The new grants became available from yesterday, but eligibility details and payment calculations will not be available on the Work and Income website until today.
Press releases by Social Housing Minister Paula Bennett have mentioned only grants of "up to $5000" to cover actual "moving costs, bonds, letting fees and other expenses".
But Ministry of Social Development (MSD) housing chief Carl Crafar revealed last night that everyone who gets a grant to leave Auckland will also get a cash payment of $2000 to move into social housing, or $3000 to move into private housing, as "set amounts" over and above actual moving costs.
The cash payments will be the same regardless of the size of the household, whether it is a single person or a family with 10 children, and "will be paid after the tenants have moved".
Any payments above $5000 in total, including actual moving costs plus the cash grants, "will require sign-off by an MSD general manager".
David Zussman of Community Housing Aotearoa said the cash payments seemed to be a direct "incentive for freeing up the house, or your claim to a house, in Auckland".
Emergency housing agencies Monte Cecilia, De Paul House, the Salvation Army and Emerge Aotearoa all said none of their clients so far wanted to take up the offer.
Bernie Smith of Monte Cecilia said he was not recommending it because "it's setting up families to fail unless the Government moves to a model, like they do with refugees, where there are additional wraparound services with church groups and social services".
But Theodora Despotaki of Emerge Aotearoa, formed by the merger of mental health agencies Richmond Fellowship and Recovery Solutions, said "every single one of our clients has been given information about the relocation grant". But no one was interested yet.
Jan Rutledge of De Paul House said Work and Income offered the grant to one family last week, but they turned it down because their four teens wanted to stay in Auckland.
Jason Dilger of the Salvation Army said the grant could suit some people if Work and Income put services around them when they arrived in their new homes.
Meanwhile a 16-year-old cancer patient, who asked to be known as "B", will move into a "brand new" four-bedroom Housing NZ home today after staying at Te Puea Marae in Mangere Bridge for a week with her dad and four siblings.

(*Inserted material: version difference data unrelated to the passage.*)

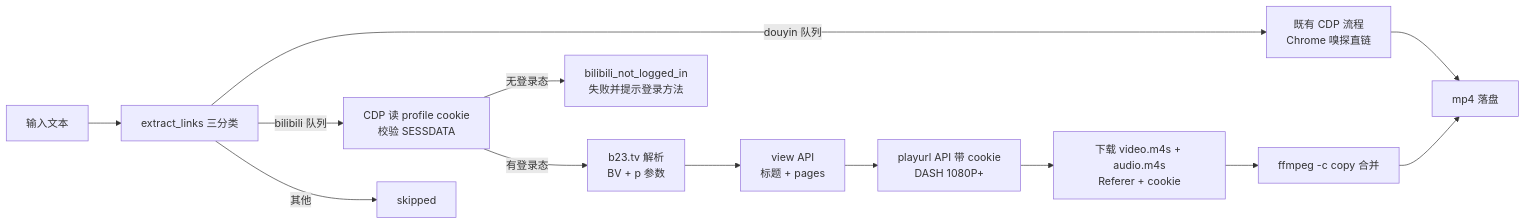
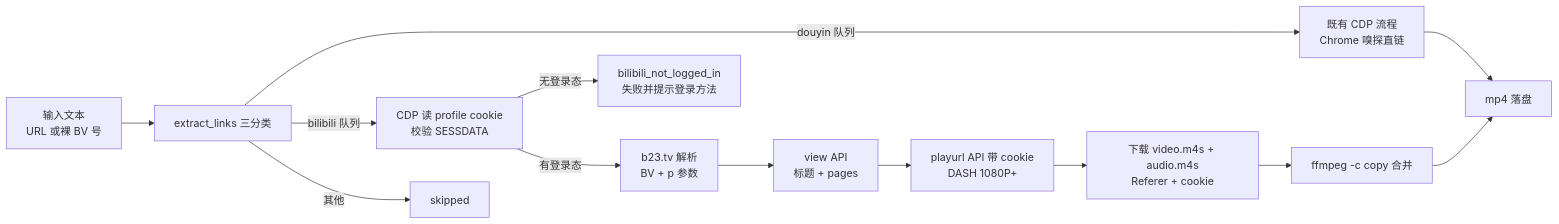
The diagram in docs/plans/30-douyin-dl-bilibili-support.md (shihao-hub/td-language_projects), drawn with Mermaid before and after one commit. The commit also changed other lines of this file, not shown here.

````diff
--- a/docs/plans/30-douyin-dl-bilibili-support.md
+++ b/docs/plans/30-douyin-dl-bilibili-support.md
@@ -28,15 +29,15 @@
 ```mermaid
 flowchart LR
-    A[输入文本] --> B[extract_links 三分类]
+    A[输入文本<br/>URL 或裸 BV 号] --> B[extract_links 三分类]
     B -->|douyin 队列| C[既有 CDP 流程<br/>Chrome 嗅探直链]
     B -->|bilibili 队列| D[CDP 读 profile cookie<br/>校验 SESSDATA]
     D -->|无登录态| X[bilibili_not_logged_in<br/>失败并提示登录方法]
     D -->|有登录态| E[b23.tv 解析<br/>BV + p 参数]
     E --> F[view API<br/>标题 + pages]
     F --> G[playurl API 带 cookie<br/>DASH 1080P+]
     G --> H[下载 video.m4s + audio.m4s<br/>Referer + cookie]
     H --> I[ffmpeg -c copy 合并]
     B -->|其他| J[skipped]
     C --> K[mp4 落盘]
     I --> K
 ```
````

Her post on the Te Puea Memorial Marae Manaaki Tangata Facebook page reached 438,000 people in 18 hours and drew job offers for her dad and her older brother.
She told reporters that she just wanted to say "thank you for your love and support" to everyone who had helped.
Auckland District Health Board children's health director Linda Haultain said staff assessed the family situation of any child being discharged from Starship hospital and would refer a family to a health social worker if a housing issue was identified.
Ronald McDonald House chief executive Wayne Howett said his charity had rooms for 86 families of Starship patients and could have accommodated B's family if B had been referred from Hamilton, where the family lived before her illness.
But the family moved to Mangere in March to support relatives after B's cousin drowned at Hunua Falls.